** Opening Material provided block **
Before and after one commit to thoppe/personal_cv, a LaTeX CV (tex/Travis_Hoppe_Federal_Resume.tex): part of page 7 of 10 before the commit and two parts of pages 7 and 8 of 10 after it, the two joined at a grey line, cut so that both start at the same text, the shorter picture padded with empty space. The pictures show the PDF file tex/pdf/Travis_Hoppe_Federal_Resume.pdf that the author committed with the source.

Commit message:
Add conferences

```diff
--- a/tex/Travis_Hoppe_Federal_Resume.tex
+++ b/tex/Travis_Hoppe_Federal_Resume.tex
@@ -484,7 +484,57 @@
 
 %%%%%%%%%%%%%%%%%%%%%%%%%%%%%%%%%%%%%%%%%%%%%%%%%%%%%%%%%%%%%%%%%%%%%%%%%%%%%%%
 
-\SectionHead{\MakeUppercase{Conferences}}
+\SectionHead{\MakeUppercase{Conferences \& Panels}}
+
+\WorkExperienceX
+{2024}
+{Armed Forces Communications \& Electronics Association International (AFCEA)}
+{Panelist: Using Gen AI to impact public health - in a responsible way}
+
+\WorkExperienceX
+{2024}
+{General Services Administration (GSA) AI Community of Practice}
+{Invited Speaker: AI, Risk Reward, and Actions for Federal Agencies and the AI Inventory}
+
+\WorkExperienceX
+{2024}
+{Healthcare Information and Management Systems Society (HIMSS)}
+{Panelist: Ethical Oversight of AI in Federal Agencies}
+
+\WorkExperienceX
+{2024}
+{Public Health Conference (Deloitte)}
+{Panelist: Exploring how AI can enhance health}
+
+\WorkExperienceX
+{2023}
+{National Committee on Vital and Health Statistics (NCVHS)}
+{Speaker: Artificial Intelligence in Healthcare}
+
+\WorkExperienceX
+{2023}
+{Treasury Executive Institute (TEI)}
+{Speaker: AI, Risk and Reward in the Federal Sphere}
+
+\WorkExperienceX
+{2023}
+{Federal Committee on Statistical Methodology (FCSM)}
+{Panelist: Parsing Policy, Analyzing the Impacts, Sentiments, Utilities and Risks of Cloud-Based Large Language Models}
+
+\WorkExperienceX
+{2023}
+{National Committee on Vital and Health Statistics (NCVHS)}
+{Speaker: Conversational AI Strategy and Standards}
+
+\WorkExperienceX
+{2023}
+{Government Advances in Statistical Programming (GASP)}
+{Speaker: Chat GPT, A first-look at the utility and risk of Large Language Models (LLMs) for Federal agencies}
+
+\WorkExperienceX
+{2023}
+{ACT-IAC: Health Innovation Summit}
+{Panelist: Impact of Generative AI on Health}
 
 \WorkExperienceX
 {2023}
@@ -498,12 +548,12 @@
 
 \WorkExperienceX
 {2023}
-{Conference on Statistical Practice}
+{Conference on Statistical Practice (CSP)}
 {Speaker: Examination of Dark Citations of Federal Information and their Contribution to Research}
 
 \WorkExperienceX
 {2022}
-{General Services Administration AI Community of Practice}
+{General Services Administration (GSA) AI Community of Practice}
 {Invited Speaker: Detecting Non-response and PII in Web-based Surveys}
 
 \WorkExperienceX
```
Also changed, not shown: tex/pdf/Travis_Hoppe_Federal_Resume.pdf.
** Closing Material provided block **
Problem to work on:
Only the count belongs in your answer, so please work out how many lines of the data contain "Statistical".

Answer to this exercise:
4